Monday night, Britain celebrated the tenure of Lord Jonathan Sacks, the Chief Rabbi of the United Kingdom since 1991, who will be stepping down in August. Among the over 800 attendees were past and present government officials, Israel’s ambassador, and representatives of the UK’s non-Orthodox movements. The keynote tribute was delivered by Prince Charles himself, who dubbed Sacks “a light unto this nation.” A Cambridge-educated Modern Orthodox rabbi, Sacks is well-known beyond the confines of Anglo-Jewry through his many books, popular articles and appearances on radio and television. As a respected moral voice and public intellectual, he has advised the past four British prime ministers, each of whom offered a video tribute aired at the gathering.
“When you were in Downing Street a few weeks ago,” recalled Prime Minister David Cameron, “I introduced you to Prime Minister Netanyahu and, without thinking, I described you as ‘my rabbi.’ It was a symbol of the impact that you have had on this country far beyond the Jewish community. Because over the past two decades you have been not just a leader for Jewish people but for all of us.”
“How do you sum up someone who is the greatest scholar you know, the greatest philosopher, the greatest writer you know, one of the greatest thinkers in the world?” asked former British PM Gordon Brown (who wrote the foreword to Sacks’s 1997 book, The Politics of Hope). “It’s this: that he was always and has always been ahead of his time.” Added Tony Blair, “He’s an intellectual giant. He is somebody who … has made an extraordinary, outstanding contribution, not just to British and International Jewry, but to British and International public life.”

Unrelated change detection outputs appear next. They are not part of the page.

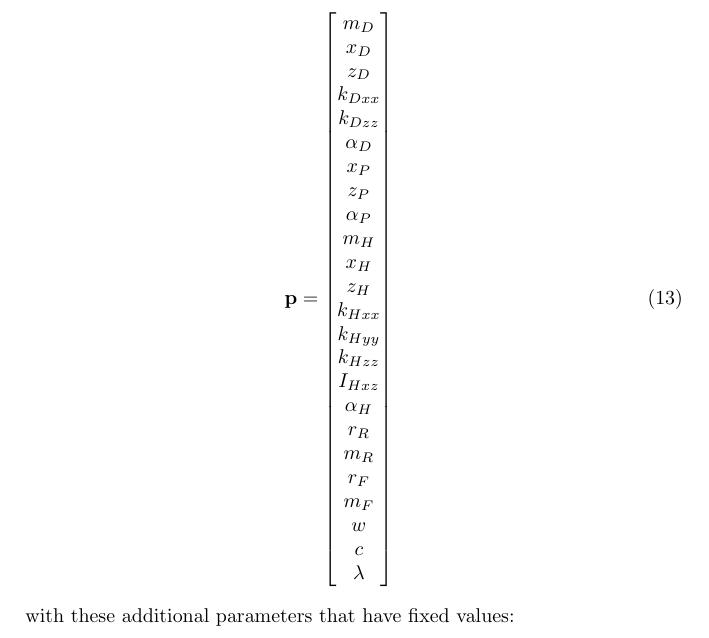
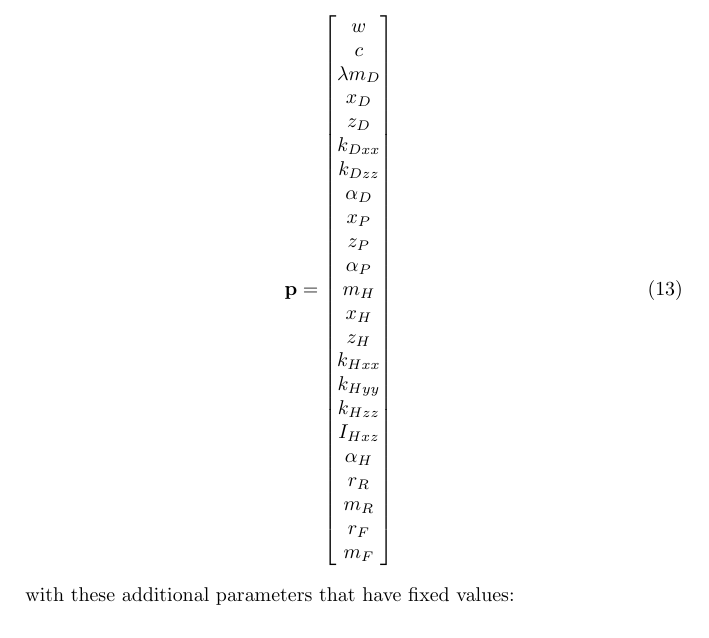
Before and after one commit to keybox9823/BMD2019, a LaTeX document (paper/paper.tex): part of page 5 of 8, cut so that both start at the same text. Compiled offline with pdfLaTeX.

Commit message:
paper/paper.tex
Reorder free param vector.

```diff
--- a/paper/paper.tex
+++ b/paper/paper.tex
@@ -203,6 +203,10 @@ characteristics of a bicycle.
 \begin{align}
   \mathbf{p} =
   \begin{bmatrix}
+    % primary geometry
+    w \\
+    c \\
+    \lambda
     % front frame
     m_D \\
     x_D \\
@@ -229,10 +233,6 @@ characteristics of a bicycle.
     % front wheel
     r_F \\
     m_F \\
-    % primary geometry
-    w \\
-    c \\
-    \lambda
   \end{bmatrix}
 \end{align}
 
```
Also changed, not shown: 3 other files.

Which isn’t to say the evening was a purely platitudinous affair. Sacks took the opportunity to lay out his own pointed appraisal of the “dangerous” position of contemporary Judaism. “Today, two phenomena dominate the Jewish world,” he said. “The first is continuing assimilation and out-marriage. Throughout the Diaspora, on average one young Jew in two is deciding not to have a Jewish marriage, create a Jewish home and build the Jewish future. A chain of continuity that has lasted for 100 generations will end with them, and that is a tragedy.”
“The second, in the opposite direction, is the growth of what in Israel is called the Edah Haredit or what some people call ultra-orthodoxy, the orthodoxy that segregates itself from the world and from its fellow Jews. So the two fastest growing elements in the Jewish world are those who embrace the world and reject Judaism, and those who embrace Judaism and reject the world.”
The Chief Rabbi did not mince words about these trends. “I have to tell you this is worse than dangerous. It is an abdication of the role of Jews and Judaism in the world. We are here to engage with the world, to be true to our faith and a blessing to others regardless of their faith. That is the Judaism you and I believe in.” Sacks pledged to work to foster that spirit after stepping down as Chief Rabbi. “I want to inspire young Jews throughout the world to believe in and live a Judaism that is tolerant, inclusive, embracing, non-judgmental; that is intellectually open and ethically uplifting; that is neither defensive nor arrogant, but that lives the life of faith in such a way as to enhance the life of others within and beyond the Jewish community.”
Sacks further outlined his intentions in a pamphlet entitled “A Judaism Engaged with the World,” which was distributed to everyone in attendance. You can download it here, as well as watch the tribute reel from the evening’s festivities–featuring the past four prime ministers of Britain, as well as the Archbishops of Canterbury and Westminster–below: